A letter to a financial expert asking for advice about an inheritance was not your usual request. The question came from a woman whose father-in-law left her 29-year-old daughter---his granddaughter--a sizeable fortune in a trust that was currently being managed by her daughter's father. When the daughter reaches 30, however, she is eligible to manage the trust herself. Few of us are in the situation of being the parent of a child who is inheriting a fortune. And yet, though the sums of money may be significantly substantial, the issue this parent faces is one many of us worry about: Will our grown children be able to handle financial responsibilities if we're no longer around to help them. How do we prepare them?
If you're interested, you can read here the expert's advice on helping the daughter understand her financial challenges and choose an adviser to manage the money.
But the expert's advice on preparing a child to be engaged in and understand how to handle financial responsibilities applies more universally. Here are some points Quentin Fottrell, who writes as the Moneyist, makes:
Encourage them to ask questions:
Unless your daughter builds enough financial confidence to ask questions and learn about how she can invest her money, and trust her instincts and establish her own risk tolerance when it comes to investments, she is vulnerable to another person stepping in and filling your husband’s shoes, particularly when he is no longer around to help.
Let them make decisions:

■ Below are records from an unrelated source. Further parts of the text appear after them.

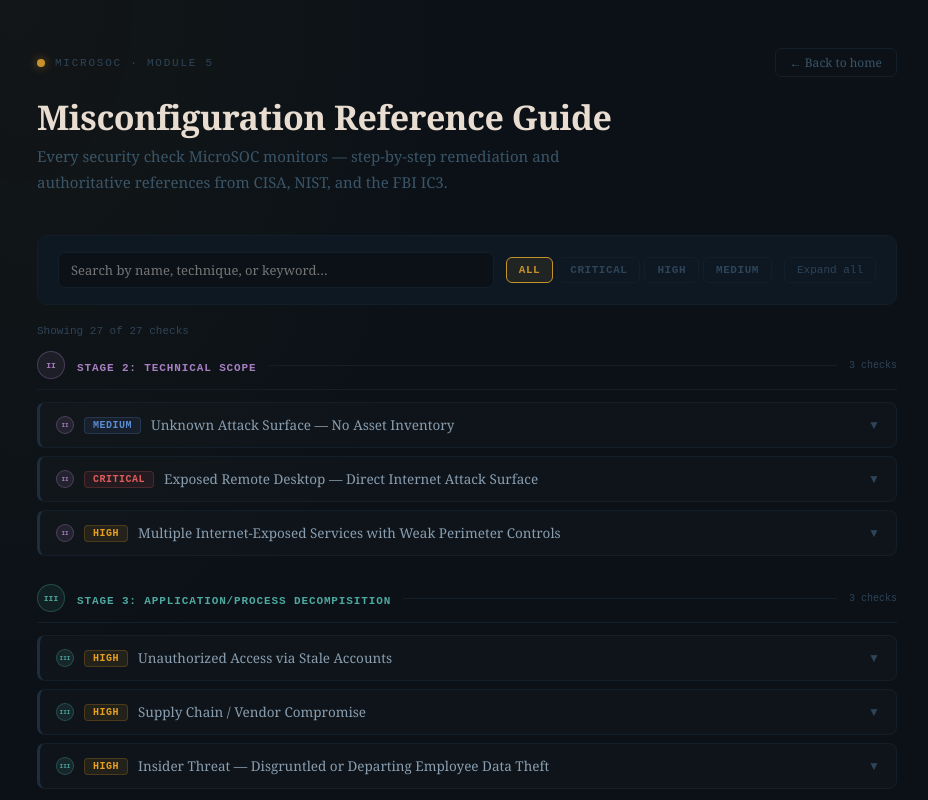
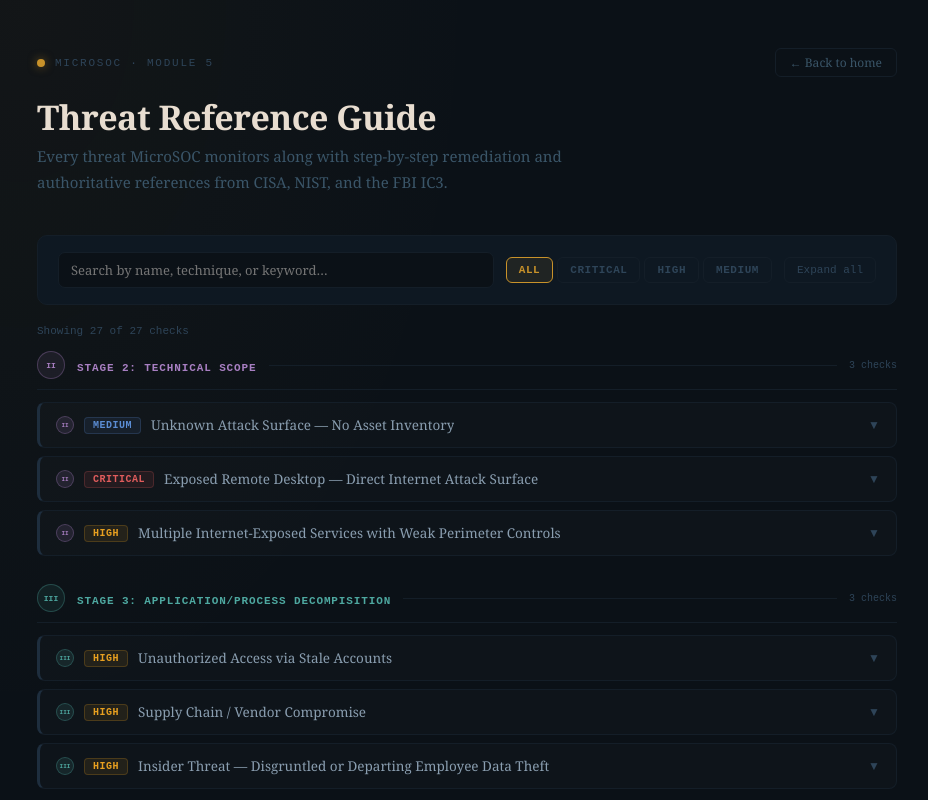
Before and after one commit to SeanLittle4/Microsoc, a React app in the folder frontend/: page / in a window 1280 px wide. Both pictures are taken after a click on the button "Browse Threat Reference Guide". Shown: the top 800 px of the page, without its empty margins (173-1101 px from the left). Built offline with nearby package versions, Linux system fonts and the light colour scheme; the HTML template or start-up script is replaced by a standard one.

Commit message:
changed wording from misconfiguration to threat

```diff
--- a/frontend/src/components/MisconfigGuide.jsx
+++ b/frontend/src/components/MisconfigGuide.jsx
@@ -288,10 +288,10 @@ function generateReport(rules, flaggedIds, mode) {
     </div>`;
 
   const sl = scoreLabel(total - flaggedIds.size, total);
-  const html = `<!DOCTYPE html><html lang="en"><head><meta charset="UTF-8"/><title>MicroSOC — Misconfiguration Report</title>
+  const html = `<!DOCTYPE html><html lang="en"><head><meta charset="UTF-8"/><title>MicroSOC — Threat Report</title>
 <style>*{box-sizing:border-box;margin:0;padding:0}body{font-family:Georgia,serif;background:#fff;color:#1a202c;font-size:14px}.page{max-width:820px;margin:0 auto;padding:48px 40px}.header{background:#0b1117;color:#fff;padding:32px 40px;border-radius:10px;margin-bottom:32px}.header h1{font-size:22px;font-weight:800;color:#c8922a;margin-bottom:4px}.header .sub{color:#94a3b8;font-size:13px}.header .date{color:#4a5568;font-size:11px;margin-top:6px;font-family:monospace}h2{font-size:14px;font-weight:700;color:#0b1117;text-transform:uppercase;letter-spacing:0.07em;margin:28px 0 12px;border-bottom:2px solid #c8922a;padding-bottom:6px}.stats{display:flex;gap:12px;flex-wrap:wrap;margin-bottom:20px}.stat{background:#f7fafc;border:1px solid #e2e8f0;border-radius:8px;padding:12px 16px;flex:1;min-width:110px}.stat .lbl{font-size:10px;text-transform:uppercase;letter-spacing:0.07em;color:#718096;margin-bottom:4px;font-family:monospace}.stat .val{font-size:20px;font-weight:800;font-family:monospace}.footer{margin-top:48px;padding-top:16px;border-top:1px solid #e2e8f0;color:#718096;font-size:10px;text-align:center;font-family:monospace}@media print{.page{padding:20px}}</style>
 </head><body><div class="page">
-<div class="header"><h1>MicroSOC — Misconfiguration Reference Report</h1><div class="sub">Security Configuration Checklist · PASTA + MITRE ATT&amp;CK Framework</div><div class="date">Generated: ${date} · ${total} checks reviewed · Source: CISA, NIST, FBI IC3, MITRE ATT&amp;CK</div></div>
+<div class="header"><h1>MicroSOC — Threat Reference Report</h1><div class="sub">Security Configuration Checklist · PASTA + MITRE ATT&amp;CK Framework</div><div class="date">Generated: ${date} · ${total} checks reviewed · Source: CISA, NIST, FBI IC3, MITRE ATT&amp;CK</div></div>
 
 <h2>Security Posture Summary</h2>
 <div class="stats">
@@ -304,7 +304,7 @@ function generateReport(rules, flaggedIds, mode) {
 ${flagged.length > 0 ? `<h2>Flagged Issues (${flagged.length})</h2>${flagged.map(r => ruleHTML(r, true)).join("")}` : ""}
 ${mode !== "flagged-only" ? `<h2>All ${total} Checks</h2>${rules.map(r => ruleHTML(r, flaggedIds.has(r.id))).join("")}` : ""}
 
-<div class="footer">MicroSOC · PASTA + MITRE ATT&amp;CK · Misconfiguration Module · ${new Date().toISOString().slice(0,10)}</div>
+<div class="footer">MicroSOC · PASTA + MITRE ATT&amp;CK · Threat Module · ${new Date().toISOString().slice(0,10)}</div>
 </div></body></html>`;
 
   const win = window.open("", "_blank");
@@ -410,10 +410,10 @@ export default function MisconfigGuide({ threatModel, onBack }) {
           </div>
 
           <h1 style={{ fontSize: 34, color: TEXT_PRI, margin: "0 0 4px", lineHeight: 1.1, fontWeight: 700, letterSpacing: "-0.5px" }}>
-            Misconfiguration Reference Guide
+            Threat Reference Guide
           </h1>
           <p style={{ color: TEXT_DIM, fontSize: 15, margin: "8px 0 0", lineHeight: 1.7, maxWidth: 620 }}>
-            Every security check MicroSOC monitors — step-by-step remediation and authoritative references from CISA, NIST, and the FBI IC3.
+            Every threat MicroSOC monitors along with step-by-step remediation and authoritative references from CISA, NIST, and the FBI IC3.
             {hasThreatModel && <strong style={{ color: TEXT_SEC }}> {flaggedCount} of {total} checks flagged in your assessment.</strong>}
           </p>
         </div>
```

Trusting your daughter to make the right decisions is part of her growing up....The best you can do is to lead by example, and — I’m with you — part of that is allowing her to make her own decisions, as you and your husband have done with your own lives.
Talk things over with them:
Bottom line: You want your daughter to become an active decision maker, even if the answer is to do nothing for now; learn the basics of investing so she knows what questions to ask; and not hand her fortune over to one person to make decisions without her knowledge or understanding. It’s her money, after all.
The first step is for you both to sit down with your daughter and include her in these conversations. You will discover that you will all learn from one another.
painting: Marinus Van Reymerswaelle, 1539